Colorado has been fortunate that attorneys general in our state generally view their role in the traditional sense as the state's chief law enforcement officer — rather than as judge, jury and execution as exemplified by activist attorneys general, a la Eliot Spitzer, the disgraced former Attorney General of New York who sued anything with a pulse or bank account.
Senate Bill 68 (sponsored by Sen. Morgan Carroll) seeks to vastly expand the attorney general's authority into the legislative arena, circumventing the legislature's policy-making authority by empowering the attorney general to unilaterally define unfair or deceptive trade practices.
Worse still, the bill would transform the Colorado Consumer Protect Act from a tool that can punish dishonest businesses that demonstrate a pattern of deceiving the public into a scatter-gun system of jackpot justice that allows any dissatisfied customer to claim that his or her individual claim is evidence of a broader "public impact."
While claims made by plaintiffs and their attorneys would be taken at face value, business who find themselves accused would be required to prove their innocence and to prove a negative — that the allegations in question, no matter how absurd, were unique to the case in question. How would you prove that you didn't do something wrong, neither in the case in question nor any other time. What if the allegations are plainly false? If you think this sounds reminiscent of "have you stopped beating your wife?" you are correct.
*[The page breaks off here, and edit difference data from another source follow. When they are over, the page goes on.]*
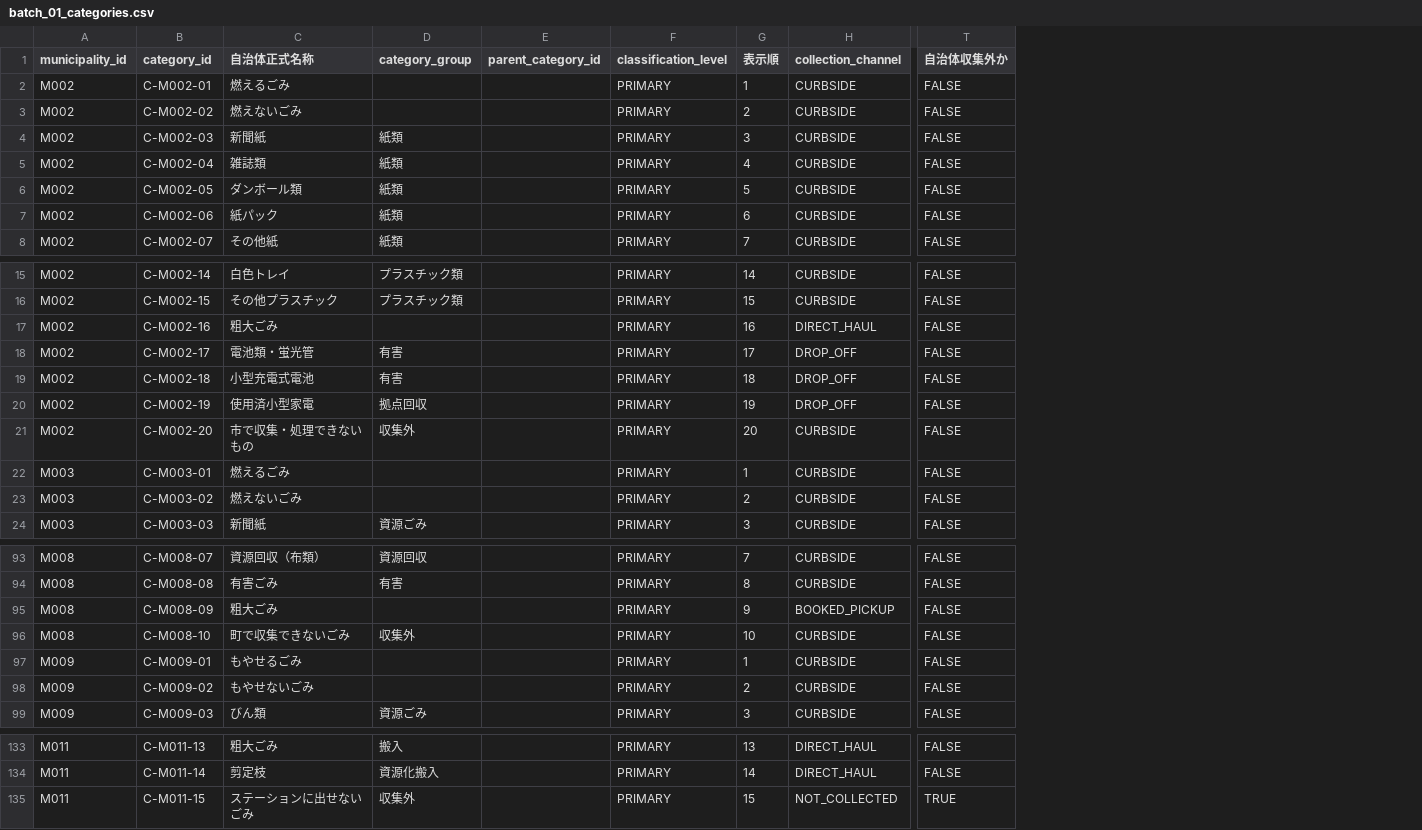
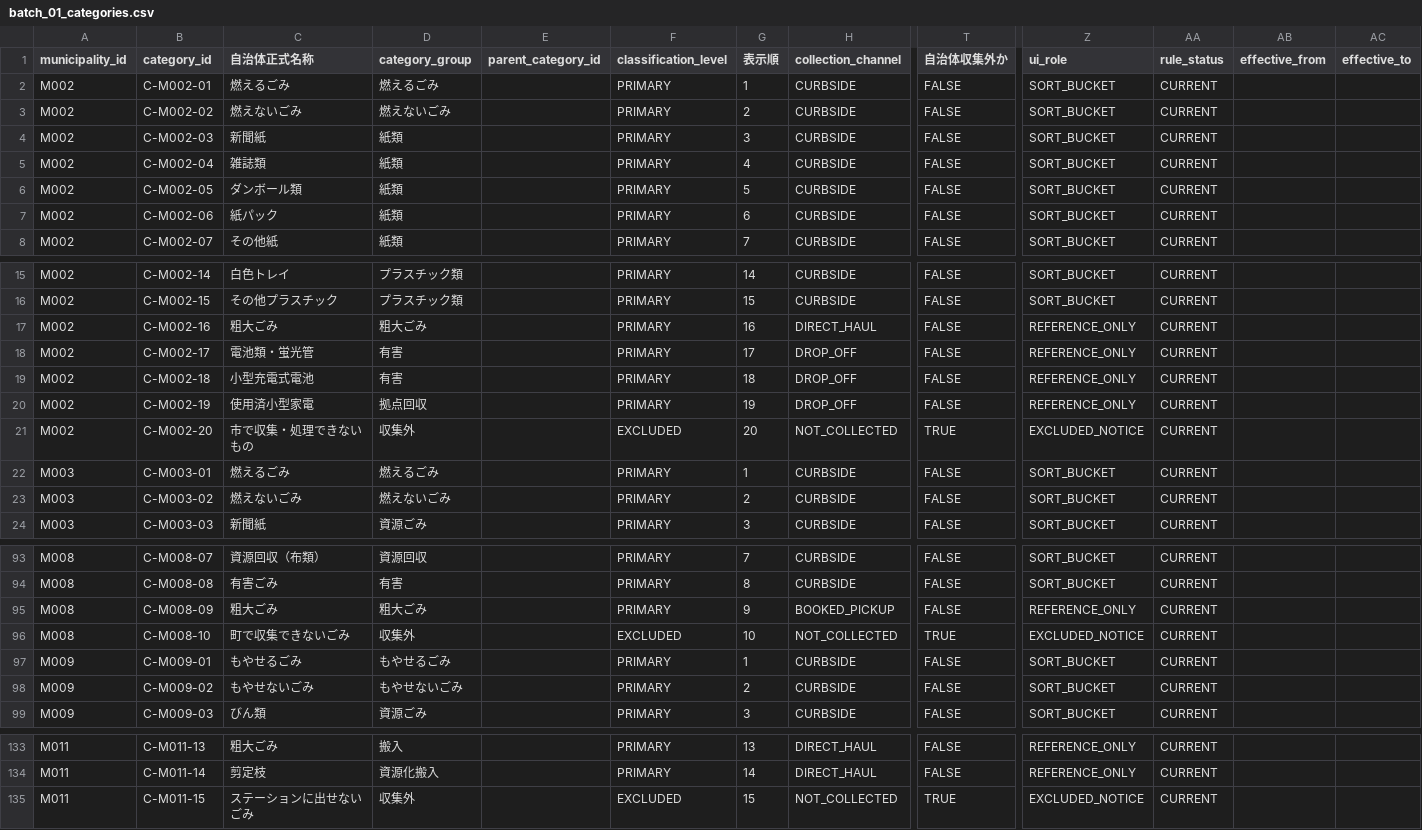
Before and after one commit to testeste55555/Separate-garbage, a CSV file: data/research/batches/batch_01/batch_01_categories.csv, drawn as a sheet; only a part is shown, gaps mark what is left out; the diff covers the shown part only; the diff names each change by its address in the sheet, - before the commit and + after, or states it on an @@ line.

Commit message:
Migrate research data to Schema v1.1 and harden QA

```diff
--- a/data/research/batches/batch_01/batch_01_categories.csv
+++ b/data/research/batches/batch_01/batch_01_categories.csv
+column Z (ui_role), rows 2-8: all SORT_BUCKET; rows 15-24: SORT_BUCKET | SORT_BUCKET | REFERENCE_ONLY | REFERENCE_ONLY | REFERENCE_ONLY | REFERENCE_ONLY | EXCLUDED_NOTICE | SORT_BUCKET | SORT_BUCKET | SORT_BUCKET; rows 93-99: SORT_BUCKET | SORT_BUCKET | REFERENCE_ONLY | EXCLUDED_NOTICE | SORT_BUCKET | SORT_BUCKET | SORT_BUCKET; rows 133-135: REFERENCE_ONLY | REFERENCE_ONLY | EXCLUDED_NOTICE
+column AA (rule_status), rows 2-8: all CURRENT; rows 15-24: all CURRENT; rows 93-99: all CURRENT; rows 133-135: all CURRENT
+column AB (effective_from), empty
+column AC (effective_to), empty
-D2 (category_group): (empty)
+D2 (category_group): 燃えるごみ
-D3 (category_group): (empty)
+D3 (category_group): 燃えないごみ
-D17 (category_group): (empty)
+D17 (category_group): 粗大ごみ
-F21 (classification_level): PRIMARY
+F21 (classification_level): EXCLUDED
-H21 (collection_channel): CURBSIDE
+H21 (collection_channel): NOT_COLLECTED
-T21 (自治体収集外か): FALSE
+T21 (自治体収集外か): TRUE
-D22 (category_group): (empty)
+D22 (category_group): 燃えるごみ
-D23 (category_group): (empty)
+D23 (category_group): 燃えないごみ
-D95 (category_group): (empty)
+D95 (category_group): 粗大ごみ
-F96 (classification_level): PRIMARY
+F96 (classification_level): EXCLUDED
-H96 (collection_channel): CURBSIDE
+H96 (collection_channel): NOT_COLLECTED
-T96 (自治体収集外か): FALSE
+T96 (自治体収集外か): TRUE
-D97 (category_group): (empty)
+D97 (category_group): もやせるごみ
-D98 (category_group): (empty)
+D98 (category_group): もやせないごみ
-F135 (classification_level): PRIMARY
+F135 (classification_level): EXCLUDED
```
Also changed, not shown: 30 edited cells elsewhere in this file, data/research/04_municipalities_research.csv, data/research/batches/batch_01/batch_01_municipalities.csv, 30 other files.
By taking plaintiffs' "public impact" claims at face value, courts put businesses that may have made a simple error or employed a reckless employee in the position of paying not just simple damages, but treble damages and attorneys fees. Plaintiffs' lawyers are licking their chops because nothing strikes fear in the heart of a business — providing leverage for a quick out-of-court settlement — than facing outrageous claims which could be automatically tripled.
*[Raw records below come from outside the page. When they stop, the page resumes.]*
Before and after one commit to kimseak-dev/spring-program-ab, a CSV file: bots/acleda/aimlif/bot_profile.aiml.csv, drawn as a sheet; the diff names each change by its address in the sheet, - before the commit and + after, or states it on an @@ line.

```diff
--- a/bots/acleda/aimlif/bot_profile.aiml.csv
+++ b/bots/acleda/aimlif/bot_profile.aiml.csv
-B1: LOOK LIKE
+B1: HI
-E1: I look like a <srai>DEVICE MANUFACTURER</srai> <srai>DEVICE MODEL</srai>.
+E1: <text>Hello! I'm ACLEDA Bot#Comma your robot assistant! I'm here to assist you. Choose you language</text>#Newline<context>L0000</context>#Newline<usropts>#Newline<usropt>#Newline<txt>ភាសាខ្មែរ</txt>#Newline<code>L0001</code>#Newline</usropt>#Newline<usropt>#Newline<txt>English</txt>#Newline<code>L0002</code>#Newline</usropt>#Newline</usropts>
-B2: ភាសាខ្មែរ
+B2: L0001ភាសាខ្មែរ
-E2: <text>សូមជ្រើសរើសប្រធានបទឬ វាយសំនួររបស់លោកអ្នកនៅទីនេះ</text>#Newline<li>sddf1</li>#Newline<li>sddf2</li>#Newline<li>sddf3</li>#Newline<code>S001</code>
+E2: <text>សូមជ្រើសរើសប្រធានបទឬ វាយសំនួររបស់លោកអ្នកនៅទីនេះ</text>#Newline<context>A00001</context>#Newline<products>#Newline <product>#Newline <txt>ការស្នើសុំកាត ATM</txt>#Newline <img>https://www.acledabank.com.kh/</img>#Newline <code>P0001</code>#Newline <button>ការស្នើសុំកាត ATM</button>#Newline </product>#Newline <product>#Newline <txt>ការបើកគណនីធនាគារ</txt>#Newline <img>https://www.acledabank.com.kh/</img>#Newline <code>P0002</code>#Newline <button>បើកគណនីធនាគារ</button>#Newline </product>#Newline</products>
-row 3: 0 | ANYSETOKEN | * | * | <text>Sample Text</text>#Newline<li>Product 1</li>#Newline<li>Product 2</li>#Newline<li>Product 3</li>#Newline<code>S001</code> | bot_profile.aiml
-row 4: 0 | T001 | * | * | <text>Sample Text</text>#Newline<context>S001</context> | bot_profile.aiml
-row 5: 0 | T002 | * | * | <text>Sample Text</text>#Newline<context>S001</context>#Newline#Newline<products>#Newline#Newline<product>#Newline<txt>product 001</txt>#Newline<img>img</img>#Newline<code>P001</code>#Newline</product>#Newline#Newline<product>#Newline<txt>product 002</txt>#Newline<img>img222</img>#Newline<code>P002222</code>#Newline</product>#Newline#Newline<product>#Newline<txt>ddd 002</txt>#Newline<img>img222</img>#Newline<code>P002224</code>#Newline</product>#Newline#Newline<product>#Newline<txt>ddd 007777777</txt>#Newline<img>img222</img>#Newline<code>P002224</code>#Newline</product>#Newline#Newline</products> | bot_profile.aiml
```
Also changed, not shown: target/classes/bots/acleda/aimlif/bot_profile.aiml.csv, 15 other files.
Senate Bill 68 turns the CCPA into a plaintiffs attorney's arsenal, exponentially exacerbating the threat of litigation against Colorado employers, manufacturers and retailers.